First stage in the adaptation of schema, assimilation allows a child to make a general interpretation of its world. In the 'bus' example (see Organisation), once the bus schema is formed the toddler for a while calls similar vehicles buses. On being contradicted by his/her mum, and also on the basis of experience in coming across more and more types of vehicle, he/she realises that a lorry etc. isn't a bus. They begin to be more stimuli specific and use the bus schema only in relation to buses. This is accommodation, or the second stage in the adaptation of schema.
The process through which a new experience is placed into an existing schema. go to glossary index
In Piaget's terminology, incorporation of new information into an existing cognitive structure.
A Piagetian term describing a person's ability to comprehend and integrate new experiences.
C. G. Jung:"Fundamentally, assimilation is the approximation of a new content of consciousness to already constellated subjective material, the similarity of the new content to this material being especially accentuated in the process, often to the detriment of its independent qualities." In this description, he clearly identifies how we may unconsciously alter the qualities of an object of our consciousness to the extent that their original qualities or features may be masked.
the cognitive process that interprets new information in light of existing schemas. 119
cognitive process that fits new information into existing knowledge.
In Piaget's theory, one of the twin processes by means of which cognitive development proceeds. Assimilation is the process whereby the environment is interpreted in terms of the schemas the child has at the time.
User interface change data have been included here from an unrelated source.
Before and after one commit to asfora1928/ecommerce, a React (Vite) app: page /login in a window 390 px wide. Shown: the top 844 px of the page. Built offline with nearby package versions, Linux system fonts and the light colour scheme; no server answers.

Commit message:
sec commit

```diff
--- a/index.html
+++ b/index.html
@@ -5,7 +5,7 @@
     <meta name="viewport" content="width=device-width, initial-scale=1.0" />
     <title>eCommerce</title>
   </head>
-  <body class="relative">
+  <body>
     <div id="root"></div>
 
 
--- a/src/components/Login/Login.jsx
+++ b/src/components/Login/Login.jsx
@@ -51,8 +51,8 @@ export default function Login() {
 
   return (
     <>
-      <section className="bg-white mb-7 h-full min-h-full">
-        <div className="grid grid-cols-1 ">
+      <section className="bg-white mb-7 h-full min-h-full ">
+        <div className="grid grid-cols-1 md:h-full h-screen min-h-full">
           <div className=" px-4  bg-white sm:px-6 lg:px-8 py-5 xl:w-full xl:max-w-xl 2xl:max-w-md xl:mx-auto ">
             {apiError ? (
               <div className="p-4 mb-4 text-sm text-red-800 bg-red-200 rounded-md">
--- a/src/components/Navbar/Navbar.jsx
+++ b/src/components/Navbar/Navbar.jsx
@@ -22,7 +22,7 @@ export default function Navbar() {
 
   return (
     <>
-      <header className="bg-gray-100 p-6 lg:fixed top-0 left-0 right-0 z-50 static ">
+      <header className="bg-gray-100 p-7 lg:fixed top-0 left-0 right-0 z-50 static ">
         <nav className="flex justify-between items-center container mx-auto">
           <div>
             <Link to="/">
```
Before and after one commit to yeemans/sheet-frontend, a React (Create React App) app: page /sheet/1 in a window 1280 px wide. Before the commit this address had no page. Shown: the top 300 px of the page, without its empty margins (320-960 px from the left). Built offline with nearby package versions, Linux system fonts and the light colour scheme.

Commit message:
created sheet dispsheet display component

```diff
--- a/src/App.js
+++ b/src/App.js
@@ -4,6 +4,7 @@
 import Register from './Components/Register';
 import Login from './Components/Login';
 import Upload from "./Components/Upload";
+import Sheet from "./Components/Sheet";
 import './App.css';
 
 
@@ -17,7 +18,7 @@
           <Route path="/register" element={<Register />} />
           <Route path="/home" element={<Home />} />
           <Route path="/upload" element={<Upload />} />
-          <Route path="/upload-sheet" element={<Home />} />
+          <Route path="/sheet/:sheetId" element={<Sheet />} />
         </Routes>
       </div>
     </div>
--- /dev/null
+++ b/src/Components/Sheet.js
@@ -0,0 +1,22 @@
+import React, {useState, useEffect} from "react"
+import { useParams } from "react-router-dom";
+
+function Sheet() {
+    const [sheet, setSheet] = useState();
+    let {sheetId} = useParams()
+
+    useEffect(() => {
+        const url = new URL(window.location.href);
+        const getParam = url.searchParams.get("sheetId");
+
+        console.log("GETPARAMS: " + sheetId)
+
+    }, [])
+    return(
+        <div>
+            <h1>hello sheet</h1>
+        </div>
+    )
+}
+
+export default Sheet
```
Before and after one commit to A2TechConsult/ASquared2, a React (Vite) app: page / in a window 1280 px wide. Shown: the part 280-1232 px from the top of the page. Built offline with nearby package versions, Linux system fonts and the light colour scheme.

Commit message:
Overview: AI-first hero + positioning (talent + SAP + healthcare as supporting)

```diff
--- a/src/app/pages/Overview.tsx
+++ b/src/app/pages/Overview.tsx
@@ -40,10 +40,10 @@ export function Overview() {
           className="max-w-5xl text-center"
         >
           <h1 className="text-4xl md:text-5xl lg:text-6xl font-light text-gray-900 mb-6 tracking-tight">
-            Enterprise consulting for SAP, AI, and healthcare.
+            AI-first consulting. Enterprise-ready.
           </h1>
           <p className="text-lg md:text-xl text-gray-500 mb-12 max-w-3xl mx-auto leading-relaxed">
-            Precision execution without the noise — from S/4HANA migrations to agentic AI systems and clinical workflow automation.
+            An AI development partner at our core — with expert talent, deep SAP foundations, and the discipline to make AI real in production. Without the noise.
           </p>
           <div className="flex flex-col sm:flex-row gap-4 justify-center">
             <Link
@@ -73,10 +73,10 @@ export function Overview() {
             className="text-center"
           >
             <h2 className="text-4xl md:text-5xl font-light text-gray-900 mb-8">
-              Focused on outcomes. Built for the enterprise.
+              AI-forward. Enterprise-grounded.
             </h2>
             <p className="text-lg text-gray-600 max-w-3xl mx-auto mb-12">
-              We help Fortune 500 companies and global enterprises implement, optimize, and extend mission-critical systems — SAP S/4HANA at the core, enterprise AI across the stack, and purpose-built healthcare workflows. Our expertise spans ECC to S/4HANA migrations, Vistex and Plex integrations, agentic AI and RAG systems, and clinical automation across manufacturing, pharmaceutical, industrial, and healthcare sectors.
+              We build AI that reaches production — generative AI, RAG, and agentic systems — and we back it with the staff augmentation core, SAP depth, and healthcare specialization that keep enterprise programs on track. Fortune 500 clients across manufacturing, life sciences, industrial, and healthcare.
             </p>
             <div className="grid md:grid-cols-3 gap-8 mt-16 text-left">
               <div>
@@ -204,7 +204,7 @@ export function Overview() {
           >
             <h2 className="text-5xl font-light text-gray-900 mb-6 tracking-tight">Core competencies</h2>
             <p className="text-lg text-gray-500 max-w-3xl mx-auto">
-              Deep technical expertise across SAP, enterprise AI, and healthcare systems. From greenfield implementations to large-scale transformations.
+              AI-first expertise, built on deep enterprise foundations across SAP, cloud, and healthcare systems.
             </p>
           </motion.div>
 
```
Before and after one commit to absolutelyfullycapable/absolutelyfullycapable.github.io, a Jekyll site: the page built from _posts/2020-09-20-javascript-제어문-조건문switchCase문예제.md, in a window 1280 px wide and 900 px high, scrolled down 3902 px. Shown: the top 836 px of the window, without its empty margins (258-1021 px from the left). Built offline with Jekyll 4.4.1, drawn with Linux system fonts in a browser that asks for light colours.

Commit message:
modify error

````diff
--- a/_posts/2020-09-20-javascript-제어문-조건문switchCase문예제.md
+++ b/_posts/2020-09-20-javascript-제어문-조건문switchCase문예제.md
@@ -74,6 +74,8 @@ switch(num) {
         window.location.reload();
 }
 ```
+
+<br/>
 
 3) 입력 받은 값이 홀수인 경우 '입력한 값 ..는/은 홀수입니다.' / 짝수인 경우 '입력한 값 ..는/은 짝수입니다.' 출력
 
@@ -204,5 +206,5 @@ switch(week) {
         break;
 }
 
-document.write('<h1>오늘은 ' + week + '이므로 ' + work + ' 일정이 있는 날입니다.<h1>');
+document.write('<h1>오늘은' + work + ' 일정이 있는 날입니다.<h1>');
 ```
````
See accomodation.
the application of previous concepts to new concepts.
listen The processing of new material of learning such that learning occurs. The process of assimilation is guided by the current internal experience (prior experiences in current state of cognitive structure (qv)) of the object of learning, and any given current purposes for the learning. In meaningful learning, assimilation is accompanied by the process of accommodation (qv). cognitive structure â€“ the network of concepts, emotions, knowledge, experiences, beliefs etc that guides a personâ€(tm)s functioning at a particular time;
the process of assimilating new ideas into an existing cognitive structure
the process of conforming one sound to another to aid in pronunciation. For example, in the phrase "in Colorado", the "n" in "in" becomes palatalized because of the following "C". It may take you a while to assimilate this concept.
The mechanism of transferring jobs and individual job holders from the existing grade structure to the new one.
Clearly distinct from integration, a process of eliminating distinctive group characteristics which may be encouraged as a formal policy (e.g., American "melting pot").
The process of interpreting new perceptions in order to make them consistent with existing cognitive structures.
The process of assimilating new ideas into a schema (cognitive structure). See schema (psychology). In the theories of Jean Piaget, the application of a general schema to a particular instance).
In Piagetian theory, a component of adaptation; process of interpreting an experience in terms of current ways (schemes) of understanding things.